Give the data again exactly as it appears, excluding any pictures.
------------------------
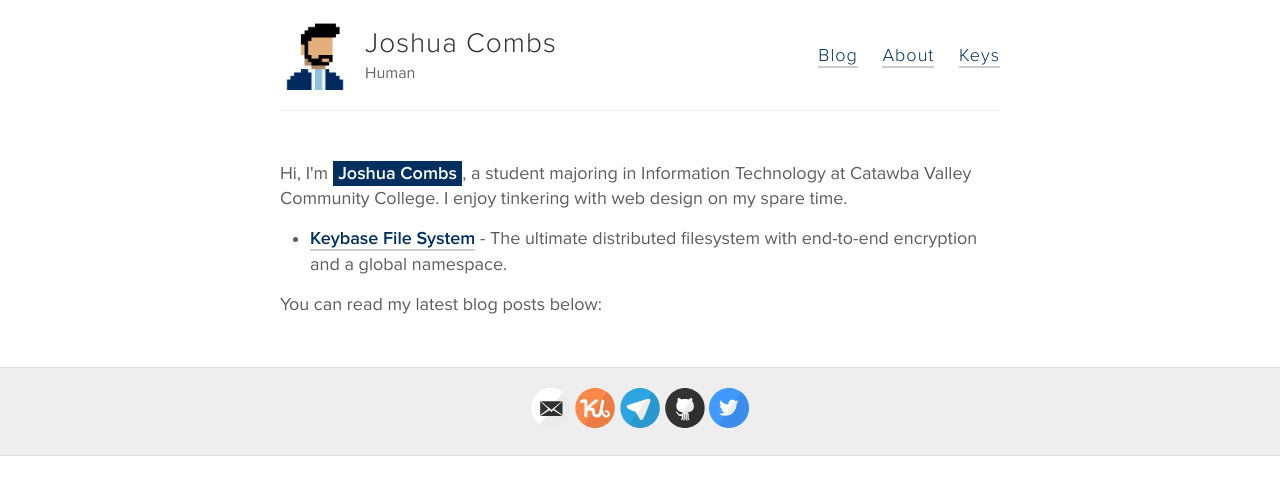
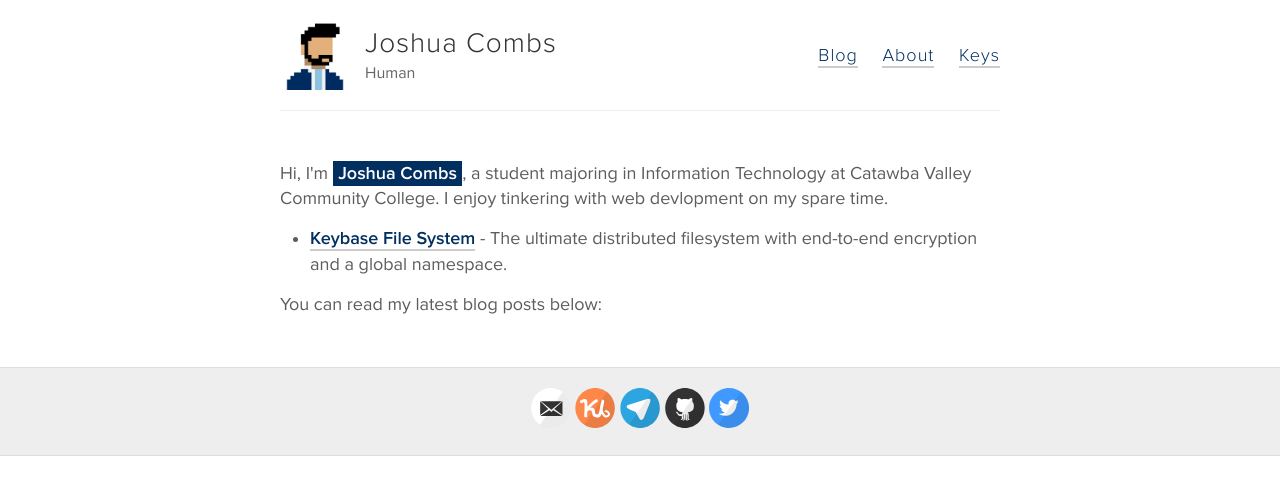
Before and after one commit to j-combs/j-combs.github.io, a Jekyll site: the page built from index.html, in a window 1280 px wide. Shown: the top 495 px of the page. Built offline with Jekyll 4.4.1, drawn with Linux system fonts in a browser that asks for light colours.

```diff
--- a/_config.yml
+++ b/_config.yml
@@ -9,7 +9,7 @@ name: Joshua Combs
 author:
   name     : Joshua Combs
   job      : student
-  bio      : "majoring in Information Technology at Catawba Valley Community College. I enjoy tinkering with web design on my spare time."
+  bio      : "majoring in Information Technology at Catawba Valley Community College. I enjoy tinkering with web devlopment on my spare time."
 
 # Short bio or description (displayed in the header)
 description: Human
```
Also changed, not shown: about.md (deleted, +0 -15 lines), contact.md (added, +9 -0 lines).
------------------------
■ Exercise result ■
Before and after one commit to j-combs/j-combs.github.io, a Jekyll site: the page built from index.html, in a window 1280 px wide. Shown: the top 495 px of the page. Built offline with Jekyll 4.4.1, drawn with Linux system fonts in a browser that asks for light colours.

```diff
--- a/_config.yml
+++ b/_config.yml
@@ -9,7 +9,7 @@ name: Joshua Combs
 author:
   name     : Joshua Combs
   job      : student
-  bio      : "majoring in Information Technology at Catawba Valley Community College. I enjoy tinkering with web design on my spare time."
+  bio      : "majoring in Information Technology at Catawba Valley Community College. I enjoy tinkering with web devlopment on my spare time."
 
 # Short bio or description (displayed in the header)
 description: Human
```
Also changed, not shown: about.md (deleted, +0 -15 lines), contact.md (added, +9 -0 lines).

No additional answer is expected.